|Everybody Can Can Can!|
Alex Timbers' direction is slick and mostly well-paced, and again, I think he's really found a good balance between honoring the film and creating something new. It is a massive production and he handles it deftly. You'd never know this was only a 4th preview. And frankly, Ms. Tayeh's choreography is among the best I've seen in years. No two numbers look the same, and the variety of styles she employs are jaw-dropping; still, the choreography feels very cohesive. The Tony is hers to lose, no matter what season the show makes it to New York. Design-wise, the show is absolutely breathtaking. The set, when you enter the house, is even more impressive live than the picture they released. Derek McLane's work is just as stunning and detailed throughout the show, and Justin Townsend's alternately colorfully vibrant and darkly moody lighting adds to the spectacle. And Catherine Zuber's costumes are absolutely stunning. You get more than your money's worth here!

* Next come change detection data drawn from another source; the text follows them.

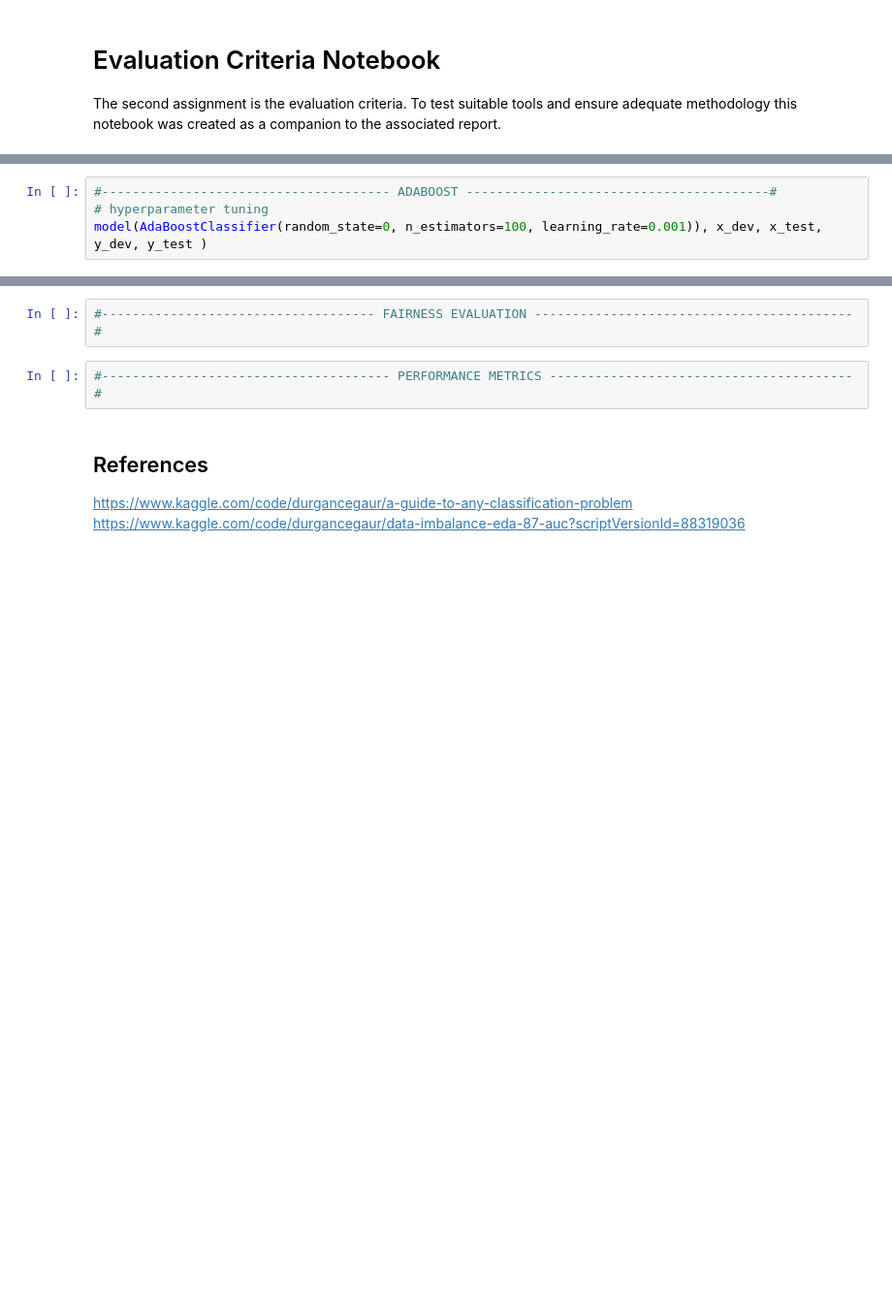
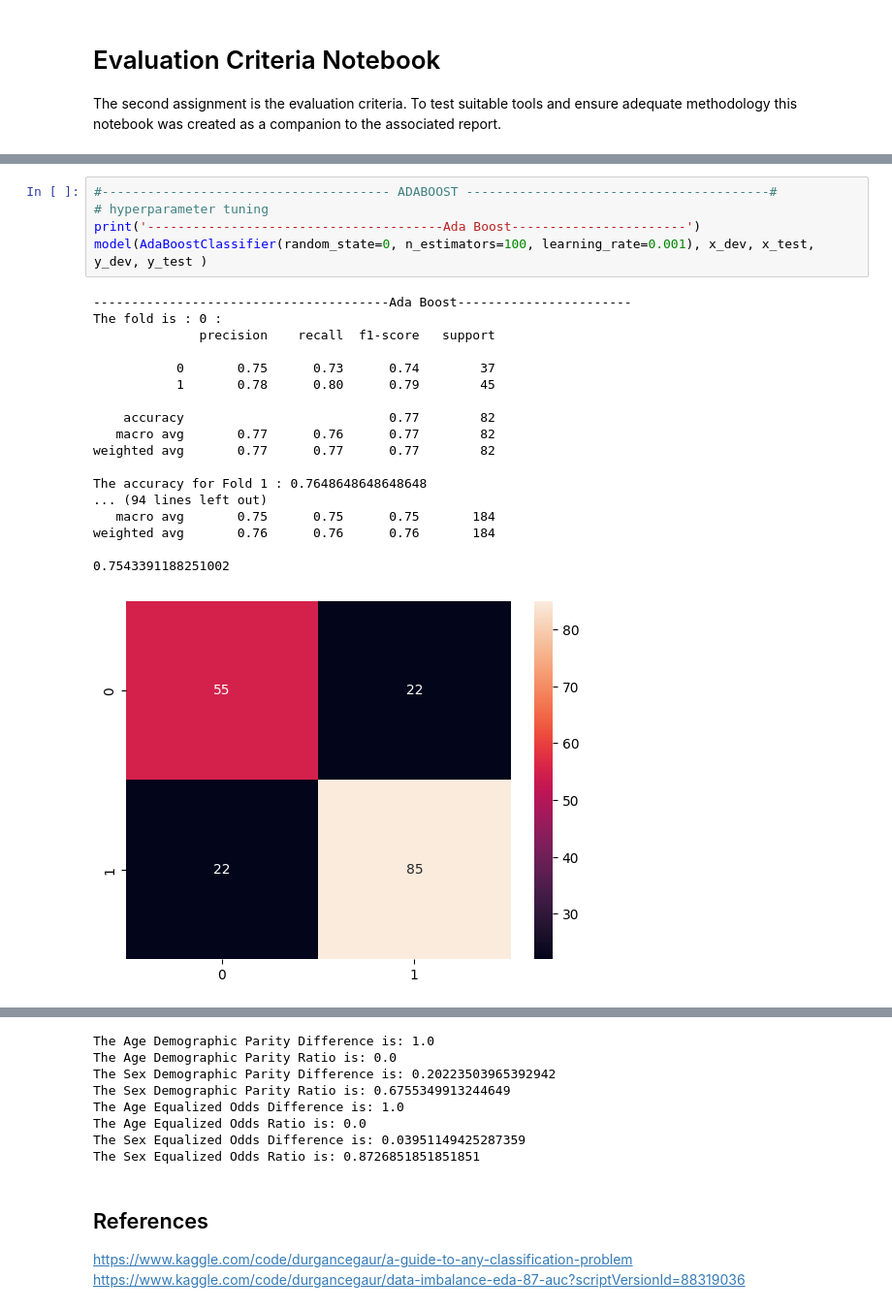
Before and after one commit to VeronicaObodozie/Responsible-and-Reproducible-AI, a Jupyter notebook: Heart Failure Prediction/Evaluation Criteria/evalCriteria.ipynb, the cells around one changed output, grey strips where cells are left out. Shown: that part at 97% size. Drawn from its saved outputs; the diff is of its cells as text; blank space fills up the shorter version.

```diff
--- a/Heart Failure Prediction/Evaluation Criteria/evalCriteria.ipynb
+++ b/Heart Failure Prediction/Evaluation Criteria/evalCriteria.ipynb
@@ -125,4 +314,24 @@ model(RandomForestClassifier(random_state=0, n_estimators=100, min_samples_split
 # %%
 #-------------------------------------- ADABOOST ----------------------------------------#
 # hyperparameter tuning
-model(AdaBoostClassifier(random_state=0, n_estimators=100, learning_rate=0.001)), x_dev, x_test, y_dev, y_test )
+print('---------------------------------------Ada Boost-----------------------')
+model(AdaBoostClassifier(random_state=0, n_estimators=100, learning_rate=0.001), x_dev, x_test, y_dev, y_test )
+# %% [output]
+---------------------------------------Ada Boost-----------------------
+The fold is : 0 :
+              precision    recall  f1-score   support
+
+           0       0.75      0.73      0.74        37
+           1       0.78      0.80      0.79        45
+
+    accuracy                           0.77        82
+   macro avg       0.77      0.76      0.77        82
+weighted avg       0.77      0.77      0.77        82
+
+The accuracy for Fold 1 : 0.7648648648648648
+... (94 lines left out)
+   macro avg       0.75      0.75      0.75       184
+weighted avg       0.76      0.76      0.76       184
+
+0.7543391188251002
+[figure, added]
@@ -129,7 +339,11 @@ model(AdaBoostClassifier(random_state=0, n_estimators=100, learning_rate=0.001))
+The Age Demographic Parity Difference is: 1.0
+The Age Demographic Parity Ratio is: 0.0
+The Sex Demographic Parity Difference is: 0.20223503965392942
+The Sex Demographic Parity Ratio is: 0.6755349913244649
+The Age Equalized Odds Difference is: 1.0
+The Age Equalized Odds Ratio is: 0.0
+The Sex Equalized Odds Difference is: 0.03951149425287359
+The Sex Equalized Odds Ratio is: 0.8726851851851851
-# %%
-#------------------------------------ FAIRNESS EVALUATION ------------------------------------------#
-# %%
-#-------------------------------------- PERFORMANCE METRICS ----------------------------------------#
 # %% [markdown]
 ## References
 https://www.kaggle.com/code/durgancegaur/a-guide-to-any-classification-problem
```
Also changed, not shown: parts of 13 cells of this notebook, 3 other files.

The entire company is top notch, including a first-rate, triple-threat ensemble. Not only can they act and sing, they are unbelievably skilled dancers. Particularly of note is the "Roxanne" tango and the mega-number that slips into Britney Spears' "Toxic" (there is no song or scene list in the Playbill). And a special shout out to the "Lady Marmalade" quartet (Robyn Hurder, Jacqueline B. Arnold, Holly James and Jeigh Magjus) who are the personification of "fierce."
Supporting actors Sahr Ngaujah (as Toulouse-Lautrec) and Ricky Rojas (as Santiago, the Argentinian) are delightfully quirky, and add something great to every scene they are in. The principals are all excellent - and I can only imagine how much more impressive they will be when they have had even more time with the material. The score is gloriously sung by all involved. I am already looking forward to seeing the show on Broadway when their performances are fully prepared and sussed out. Suffice it to say that Mr. Tveit, Ms. Olivo, Mr. Mutu and Mr. Burstein are in top form and well on their way to really great things.
Finally, I was really tickled by all of the fun Broadway Easter eggs. Some are obvious - nods to Cabaret abound. Others are cleverly "insider" - like the choreographic tribute to the audition sequence from A Chorus Line. And you really have to know your Broadway stuff to catch the Great Comet thing...
I've heard that the plan is for the show to come into New York this time next year. They are really close as it is. I hope they keep working on it in the direction they are headed. I know I'll be there.
(Photos by J. Kyler, M. Murphy)